### What the task requires
Select the lines of the records containing the word "AUFGABEN" and list them.

━━━ Supplied data ━━━

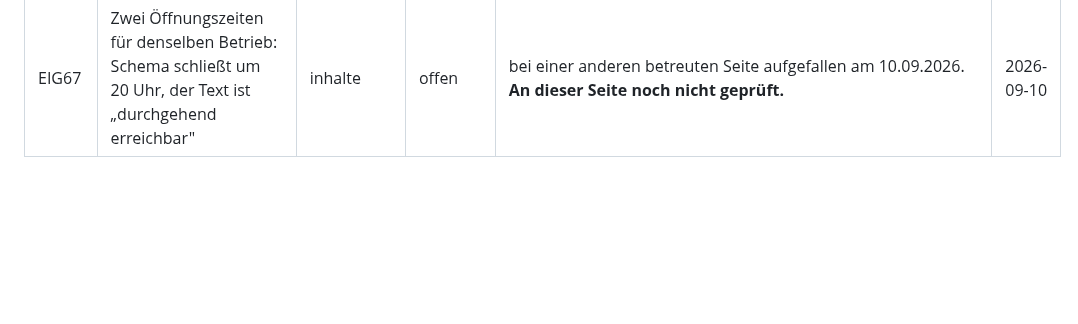
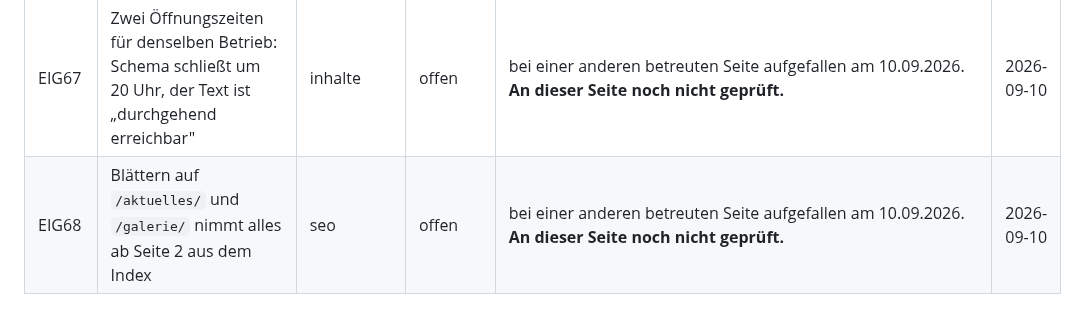
Before and after one commit to BastianScherzinger/wvm-it, a Markdown page: doku/80-AUFGABEN.md, the part around the change. Drawn GitHub-style; blank space fills up the shorter version.

Commit message:
Doku: eigener Punkt EIG68 eingetragen
Durchgeführt über Webagentur Scherzinger Overview.

```diff
--- a/doku/80-AUFGABEN.md
+++ b/doku/80-AUFGABEN.md
@@ -275,4 +275,5 @@ und rendert, sobald das Feld gefüllt ist.
 | EIG65 | Die Öffnungszeiten stehen an sechs Stellen von Hand, die Leistungsseiten nennen nur fünf davon | inhalte | offen | bei einer anderen betreuten Seite aufgefallen am 08.09.2026. **An dieser Seite noch nicht geprüft.** | 2026-09-08 |
 | EIG66 | Der Startbefehl steht dreimal, zwei Fassungen ohne `migrate` und `collectstatic | technik | offen | bei einer anderen betreuten Seite aufgefallen am 08.09.2026. **An dieser Seite noch nicht geprüft.** | 2026-09-08 |
 | EIG67 | Zwei Öffnungszeiten für denselben Betrieb: Schema schließt um 20 Uhr, der Text ist „durchgehend erreichbar" | inhalte | offen | bei einer anderen betreuten Seite aufgefallen am 10.09.2026. **An dieser Seite noch nicht geprüft.** | 2026-09-10 |
+| EIG68 | Blättern auf `/aktuelles/` und `/galerie/` nimmt alles ab Seite 2 aus dem Index | seo | offen | bei einer anderen betreuten Seite aufgefallen am 10.09.2026. **An dieser Seite noch nicht geprüft.** | 2026-09-10 |
 <!-- eigenepunkte:ende -->
```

━━━

### Problem solution
Before and after one commit to BastianScherzinger/wvm-it, a Markdown page: doku/80-AUFGABEN.md, the part around the change. Drawn GitHub-style; blank space fills up the shorter version.
--- a/doku/80-AUFGABEN.md
+++ b/doku/80-AUFGABEN.md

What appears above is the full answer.